Collection entries
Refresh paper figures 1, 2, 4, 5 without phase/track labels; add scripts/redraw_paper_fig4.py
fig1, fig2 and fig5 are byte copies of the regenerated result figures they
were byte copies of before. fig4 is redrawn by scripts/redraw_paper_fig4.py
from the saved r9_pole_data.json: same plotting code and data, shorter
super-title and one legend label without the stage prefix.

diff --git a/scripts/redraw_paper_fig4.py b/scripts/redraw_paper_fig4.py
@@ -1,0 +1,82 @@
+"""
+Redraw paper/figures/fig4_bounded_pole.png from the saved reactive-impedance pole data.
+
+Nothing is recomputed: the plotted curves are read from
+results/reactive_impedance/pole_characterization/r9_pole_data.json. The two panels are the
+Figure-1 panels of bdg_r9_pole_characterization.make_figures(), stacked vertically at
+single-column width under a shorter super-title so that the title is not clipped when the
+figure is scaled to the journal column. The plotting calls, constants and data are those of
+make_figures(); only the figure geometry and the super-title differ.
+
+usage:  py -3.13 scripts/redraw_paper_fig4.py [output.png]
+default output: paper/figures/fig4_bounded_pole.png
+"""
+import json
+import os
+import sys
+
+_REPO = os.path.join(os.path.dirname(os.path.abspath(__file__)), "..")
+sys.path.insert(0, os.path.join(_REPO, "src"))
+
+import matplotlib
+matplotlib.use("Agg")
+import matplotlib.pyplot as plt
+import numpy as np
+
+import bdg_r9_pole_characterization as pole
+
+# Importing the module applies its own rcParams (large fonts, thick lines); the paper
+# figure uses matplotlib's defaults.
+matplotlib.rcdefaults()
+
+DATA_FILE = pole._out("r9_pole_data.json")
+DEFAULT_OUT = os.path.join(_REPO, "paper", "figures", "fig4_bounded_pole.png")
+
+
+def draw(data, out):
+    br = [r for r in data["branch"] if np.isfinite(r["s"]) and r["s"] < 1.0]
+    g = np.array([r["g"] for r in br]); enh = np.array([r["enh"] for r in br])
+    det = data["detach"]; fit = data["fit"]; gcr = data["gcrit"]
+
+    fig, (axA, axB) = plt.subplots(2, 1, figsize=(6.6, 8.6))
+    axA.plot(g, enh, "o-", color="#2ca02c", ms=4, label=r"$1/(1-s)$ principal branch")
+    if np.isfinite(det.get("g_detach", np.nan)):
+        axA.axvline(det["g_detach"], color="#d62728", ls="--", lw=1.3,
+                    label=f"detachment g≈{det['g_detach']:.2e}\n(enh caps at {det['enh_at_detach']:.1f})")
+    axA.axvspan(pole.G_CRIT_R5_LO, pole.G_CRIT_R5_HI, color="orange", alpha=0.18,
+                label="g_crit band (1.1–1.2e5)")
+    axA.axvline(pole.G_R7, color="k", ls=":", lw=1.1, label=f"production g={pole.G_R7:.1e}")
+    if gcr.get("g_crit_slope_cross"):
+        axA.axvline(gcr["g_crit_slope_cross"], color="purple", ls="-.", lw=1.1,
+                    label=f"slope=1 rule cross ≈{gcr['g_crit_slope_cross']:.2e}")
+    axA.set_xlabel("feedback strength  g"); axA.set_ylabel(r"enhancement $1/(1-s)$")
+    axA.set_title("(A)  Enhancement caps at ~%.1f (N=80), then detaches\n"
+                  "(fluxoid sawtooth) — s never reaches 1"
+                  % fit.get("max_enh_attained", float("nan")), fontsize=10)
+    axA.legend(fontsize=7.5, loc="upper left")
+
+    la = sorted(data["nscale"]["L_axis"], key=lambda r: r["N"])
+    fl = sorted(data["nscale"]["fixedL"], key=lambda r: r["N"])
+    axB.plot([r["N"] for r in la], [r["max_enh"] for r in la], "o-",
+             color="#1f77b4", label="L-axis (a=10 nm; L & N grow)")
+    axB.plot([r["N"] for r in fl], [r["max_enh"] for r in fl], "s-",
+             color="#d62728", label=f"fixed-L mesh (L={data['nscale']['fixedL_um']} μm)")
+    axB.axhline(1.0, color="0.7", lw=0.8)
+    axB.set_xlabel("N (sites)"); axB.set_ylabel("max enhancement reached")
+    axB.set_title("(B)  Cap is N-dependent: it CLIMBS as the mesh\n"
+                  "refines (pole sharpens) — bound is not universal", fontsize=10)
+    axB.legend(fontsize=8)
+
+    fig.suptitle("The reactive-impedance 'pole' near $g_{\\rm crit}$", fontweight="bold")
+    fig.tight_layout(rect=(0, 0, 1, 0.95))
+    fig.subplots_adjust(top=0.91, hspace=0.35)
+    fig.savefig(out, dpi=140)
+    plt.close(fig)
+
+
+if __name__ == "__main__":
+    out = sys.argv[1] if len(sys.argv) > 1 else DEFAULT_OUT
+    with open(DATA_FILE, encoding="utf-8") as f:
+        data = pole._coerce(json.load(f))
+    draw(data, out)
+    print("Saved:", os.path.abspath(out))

Work to complete >>
Your reply should consist solely of the number of lines above that contain the word "from".

Exercise response >>
3